### ABOUT THIS EXERCISE
In the entries below, count the lines holding "import". Reply with the number only.

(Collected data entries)
▼

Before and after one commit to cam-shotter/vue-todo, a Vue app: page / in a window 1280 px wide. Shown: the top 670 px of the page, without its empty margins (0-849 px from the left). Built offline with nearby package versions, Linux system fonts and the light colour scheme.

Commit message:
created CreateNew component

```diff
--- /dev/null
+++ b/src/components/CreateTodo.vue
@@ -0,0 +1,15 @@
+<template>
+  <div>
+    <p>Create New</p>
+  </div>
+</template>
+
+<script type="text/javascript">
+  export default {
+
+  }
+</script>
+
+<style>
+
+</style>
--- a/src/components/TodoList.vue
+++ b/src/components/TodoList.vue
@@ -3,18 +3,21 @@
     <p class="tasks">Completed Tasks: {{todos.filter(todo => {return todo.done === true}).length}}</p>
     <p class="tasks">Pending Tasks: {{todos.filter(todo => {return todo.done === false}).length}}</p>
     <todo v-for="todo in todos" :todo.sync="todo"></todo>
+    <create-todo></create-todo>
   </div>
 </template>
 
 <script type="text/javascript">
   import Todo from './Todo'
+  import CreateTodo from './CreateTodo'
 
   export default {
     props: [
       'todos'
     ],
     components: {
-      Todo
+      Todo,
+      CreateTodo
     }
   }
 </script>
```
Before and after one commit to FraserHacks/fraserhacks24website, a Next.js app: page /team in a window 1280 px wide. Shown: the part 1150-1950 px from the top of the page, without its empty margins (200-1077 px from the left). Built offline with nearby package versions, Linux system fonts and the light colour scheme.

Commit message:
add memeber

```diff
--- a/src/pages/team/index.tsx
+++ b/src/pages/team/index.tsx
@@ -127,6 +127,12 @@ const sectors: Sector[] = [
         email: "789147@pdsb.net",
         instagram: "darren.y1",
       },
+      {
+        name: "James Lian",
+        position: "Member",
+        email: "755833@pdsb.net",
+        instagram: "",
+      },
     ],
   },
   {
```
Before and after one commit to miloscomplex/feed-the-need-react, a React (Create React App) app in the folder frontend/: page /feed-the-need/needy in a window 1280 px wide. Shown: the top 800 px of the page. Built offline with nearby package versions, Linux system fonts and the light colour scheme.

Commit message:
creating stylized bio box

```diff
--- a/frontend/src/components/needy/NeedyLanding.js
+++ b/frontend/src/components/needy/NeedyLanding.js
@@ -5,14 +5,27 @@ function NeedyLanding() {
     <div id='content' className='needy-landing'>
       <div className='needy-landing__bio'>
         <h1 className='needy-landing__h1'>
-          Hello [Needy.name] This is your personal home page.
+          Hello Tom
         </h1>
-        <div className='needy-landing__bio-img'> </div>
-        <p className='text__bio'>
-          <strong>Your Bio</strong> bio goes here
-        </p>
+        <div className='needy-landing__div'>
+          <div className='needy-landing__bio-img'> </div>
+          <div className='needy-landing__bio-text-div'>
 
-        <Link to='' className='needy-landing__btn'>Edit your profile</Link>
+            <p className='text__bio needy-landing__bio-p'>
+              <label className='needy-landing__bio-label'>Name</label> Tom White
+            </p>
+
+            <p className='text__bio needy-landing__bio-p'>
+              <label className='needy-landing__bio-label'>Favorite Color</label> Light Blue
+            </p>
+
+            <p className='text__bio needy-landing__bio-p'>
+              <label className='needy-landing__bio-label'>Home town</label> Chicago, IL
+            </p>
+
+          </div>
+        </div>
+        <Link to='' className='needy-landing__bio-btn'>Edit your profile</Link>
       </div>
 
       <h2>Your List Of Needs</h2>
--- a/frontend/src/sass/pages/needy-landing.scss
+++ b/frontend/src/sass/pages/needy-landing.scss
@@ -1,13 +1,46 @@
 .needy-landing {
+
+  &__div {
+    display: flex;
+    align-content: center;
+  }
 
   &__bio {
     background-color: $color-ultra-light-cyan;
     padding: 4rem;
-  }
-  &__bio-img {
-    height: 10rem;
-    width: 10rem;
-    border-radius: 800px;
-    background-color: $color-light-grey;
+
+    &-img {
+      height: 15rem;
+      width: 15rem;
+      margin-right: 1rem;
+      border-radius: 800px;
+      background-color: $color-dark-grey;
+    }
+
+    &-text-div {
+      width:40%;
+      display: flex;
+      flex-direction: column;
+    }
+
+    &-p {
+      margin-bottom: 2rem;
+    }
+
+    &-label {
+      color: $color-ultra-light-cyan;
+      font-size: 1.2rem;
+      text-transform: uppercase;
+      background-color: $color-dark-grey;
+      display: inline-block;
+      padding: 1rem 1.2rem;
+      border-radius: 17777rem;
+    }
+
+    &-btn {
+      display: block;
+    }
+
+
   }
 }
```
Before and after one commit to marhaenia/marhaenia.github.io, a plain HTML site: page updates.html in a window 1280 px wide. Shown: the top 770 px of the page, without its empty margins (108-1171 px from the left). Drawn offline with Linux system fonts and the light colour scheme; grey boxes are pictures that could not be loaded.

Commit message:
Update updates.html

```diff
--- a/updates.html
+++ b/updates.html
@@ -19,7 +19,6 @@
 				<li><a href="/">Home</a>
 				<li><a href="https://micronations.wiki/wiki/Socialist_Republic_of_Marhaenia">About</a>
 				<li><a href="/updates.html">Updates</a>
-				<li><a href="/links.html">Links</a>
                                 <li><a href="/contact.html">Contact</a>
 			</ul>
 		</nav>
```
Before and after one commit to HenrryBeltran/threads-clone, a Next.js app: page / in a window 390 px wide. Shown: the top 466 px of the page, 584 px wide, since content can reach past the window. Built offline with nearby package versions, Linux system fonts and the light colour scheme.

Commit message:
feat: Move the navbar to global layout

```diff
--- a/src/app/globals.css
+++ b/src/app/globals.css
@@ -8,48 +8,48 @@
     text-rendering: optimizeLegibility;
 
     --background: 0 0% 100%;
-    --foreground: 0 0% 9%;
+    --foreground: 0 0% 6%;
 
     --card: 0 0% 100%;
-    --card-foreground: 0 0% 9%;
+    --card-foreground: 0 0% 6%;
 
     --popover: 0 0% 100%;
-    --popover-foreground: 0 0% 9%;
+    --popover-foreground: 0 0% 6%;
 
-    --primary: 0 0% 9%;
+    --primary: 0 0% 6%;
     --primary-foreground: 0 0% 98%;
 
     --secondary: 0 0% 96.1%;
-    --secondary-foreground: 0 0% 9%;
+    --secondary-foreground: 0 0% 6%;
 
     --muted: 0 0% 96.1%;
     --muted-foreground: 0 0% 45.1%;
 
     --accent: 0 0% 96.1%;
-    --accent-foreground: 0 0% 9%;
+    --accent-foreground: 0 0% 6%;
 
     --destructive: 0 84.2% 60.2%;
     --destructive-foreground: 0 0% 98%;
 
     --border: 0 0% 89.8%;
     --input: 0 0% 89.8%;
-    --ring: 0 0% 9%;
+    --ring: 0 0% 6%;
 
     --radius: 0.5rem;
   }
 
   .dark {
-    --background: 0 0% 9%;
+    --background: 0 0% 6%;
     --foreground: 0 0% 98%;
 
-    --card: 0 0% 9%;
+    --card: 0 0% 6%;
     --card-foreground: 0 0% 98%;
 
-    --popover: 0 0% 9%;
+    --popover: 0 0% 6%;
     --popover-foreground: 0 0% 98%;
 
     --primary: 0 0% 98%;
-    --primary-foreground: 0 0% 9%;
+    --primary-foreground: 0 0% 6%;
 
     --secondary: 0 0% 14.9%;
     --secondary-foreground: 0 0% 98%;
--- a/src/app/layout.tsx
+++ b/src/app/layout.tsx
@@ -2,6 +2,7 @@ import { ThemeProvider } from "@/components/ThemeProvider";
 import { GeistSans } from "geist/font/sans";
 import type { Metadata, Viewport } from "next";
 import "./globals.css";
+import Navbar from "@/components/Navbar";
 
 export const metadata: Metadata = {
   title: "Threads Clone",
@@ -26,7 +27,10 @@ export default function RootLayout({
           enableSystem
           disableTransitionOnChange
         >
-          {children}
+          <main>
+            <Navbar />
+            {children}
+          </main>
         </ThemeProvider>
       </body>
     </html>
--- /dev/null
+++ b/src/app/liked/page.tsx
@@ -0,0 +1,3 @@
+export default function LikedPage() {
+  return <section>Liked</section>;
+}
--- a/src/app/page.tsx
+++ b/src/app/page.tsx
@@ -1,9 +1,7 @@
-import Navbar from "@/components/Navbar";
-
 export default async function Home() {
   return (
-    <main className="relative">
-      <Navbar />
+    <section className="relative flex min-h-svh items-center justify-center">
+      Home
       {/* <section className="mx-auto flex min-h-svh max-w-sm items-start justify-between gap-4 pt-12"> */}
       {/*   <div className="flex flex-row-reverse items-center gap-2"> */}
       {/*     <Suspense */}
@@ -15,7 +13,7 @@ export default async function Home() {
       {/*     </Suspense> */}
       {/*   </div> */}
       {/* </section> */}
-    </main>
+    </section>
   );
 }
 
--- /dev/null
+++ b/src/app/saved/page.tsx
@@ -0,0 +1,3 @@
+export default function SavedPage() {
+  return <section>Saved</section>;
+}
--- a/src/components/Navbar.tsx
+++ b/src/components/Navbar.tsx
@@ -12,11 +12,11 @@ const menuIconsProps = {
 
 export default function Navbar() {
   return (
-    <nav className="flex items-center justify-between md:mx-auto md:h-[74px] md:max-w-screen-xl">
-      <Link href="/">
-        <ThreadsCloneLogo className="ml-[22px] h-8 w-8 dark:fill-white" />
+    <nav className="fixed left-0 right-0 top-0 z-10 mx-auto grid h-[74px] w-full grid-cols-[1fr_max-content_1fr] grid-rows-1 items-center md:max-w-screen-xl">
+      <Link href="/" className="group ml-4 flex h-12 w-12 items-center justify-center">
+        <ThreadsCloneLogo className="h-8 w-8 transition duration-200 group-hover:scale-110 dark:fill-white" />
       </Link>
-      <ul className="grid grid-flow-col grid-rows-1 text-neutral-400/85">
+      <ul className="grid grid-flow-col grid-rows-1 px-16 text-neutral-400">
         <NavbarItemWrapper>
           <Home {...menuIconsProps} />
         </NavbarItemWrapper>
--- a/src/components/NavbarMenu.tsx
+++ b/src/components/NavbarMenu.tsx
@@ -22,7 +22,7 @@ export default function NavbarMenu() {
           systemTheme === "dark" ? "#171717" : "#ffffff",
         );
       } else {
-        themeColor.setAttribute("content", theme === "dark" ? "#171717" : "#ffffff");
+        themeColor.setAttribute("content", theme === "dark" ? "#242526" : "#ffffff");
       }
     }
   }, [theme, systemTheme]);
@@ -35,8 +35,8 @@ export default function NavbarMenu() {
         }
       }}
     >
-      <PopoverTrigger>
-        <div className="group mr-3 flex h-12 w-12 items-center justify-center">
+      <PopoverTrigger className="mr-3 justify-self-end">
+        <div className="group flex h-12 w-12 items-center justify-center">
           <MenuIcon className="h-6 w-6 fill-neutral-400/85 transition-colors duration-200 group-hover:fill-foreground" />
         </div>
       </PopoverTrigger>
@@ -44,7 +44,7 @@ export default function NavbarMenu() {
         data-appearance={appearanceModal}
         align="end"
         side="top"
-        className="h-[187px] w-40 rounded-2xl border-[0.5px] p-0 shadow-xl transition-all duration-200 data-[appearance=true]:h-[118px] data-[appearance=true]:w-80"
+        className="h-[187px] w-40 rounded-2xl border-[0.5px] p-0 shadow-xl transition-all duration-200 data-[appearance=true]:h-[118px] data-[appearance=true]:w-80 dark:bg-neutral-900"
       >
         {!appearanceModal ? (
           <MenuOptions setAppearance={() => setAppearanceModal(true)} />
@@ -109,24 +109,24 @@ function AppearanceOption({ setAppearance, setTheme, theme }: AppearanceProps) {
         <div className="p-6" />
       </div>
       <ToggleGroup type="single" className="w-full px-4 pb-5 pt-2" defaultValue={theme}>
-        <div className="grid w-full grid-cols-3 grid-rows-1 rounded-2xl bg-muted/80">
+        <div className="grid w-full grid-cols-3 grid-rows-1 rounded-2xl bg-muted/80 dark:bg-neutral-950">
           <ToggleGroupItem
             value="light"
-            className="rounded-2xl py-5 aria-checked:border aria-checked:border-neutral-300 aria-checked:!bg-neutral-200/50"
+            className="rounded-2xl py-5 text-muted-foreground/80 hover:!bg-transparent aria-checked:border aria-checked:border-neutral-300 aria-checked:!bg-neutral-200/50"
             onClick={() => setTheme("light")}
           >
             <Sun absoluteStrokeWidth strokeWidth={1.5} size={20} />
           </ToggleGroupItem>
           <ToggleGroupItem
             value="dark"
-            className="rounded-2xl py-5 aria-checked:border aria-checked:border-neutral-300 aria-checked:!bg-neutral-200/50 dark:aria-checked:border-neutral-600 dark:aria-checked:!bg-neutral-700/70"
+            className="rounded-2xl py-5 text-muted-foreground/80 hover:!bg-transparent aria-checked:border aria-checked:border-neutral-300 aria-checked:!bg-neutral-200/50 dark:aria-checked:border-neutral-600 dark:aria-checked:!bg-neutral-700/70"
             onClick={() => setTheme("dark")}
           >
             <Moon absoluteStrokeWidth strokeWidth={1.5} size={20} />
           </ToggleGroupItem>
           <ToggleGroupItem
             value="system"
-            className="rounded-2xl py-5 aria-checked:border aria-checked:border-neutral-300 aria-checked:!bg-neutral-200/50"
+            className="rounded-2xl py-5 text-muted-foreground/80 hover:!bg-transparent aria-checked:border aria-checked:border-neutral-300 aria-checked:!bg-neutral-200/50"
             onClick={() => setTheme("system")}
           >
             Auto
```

▲

### EXPECTED ANSWER
8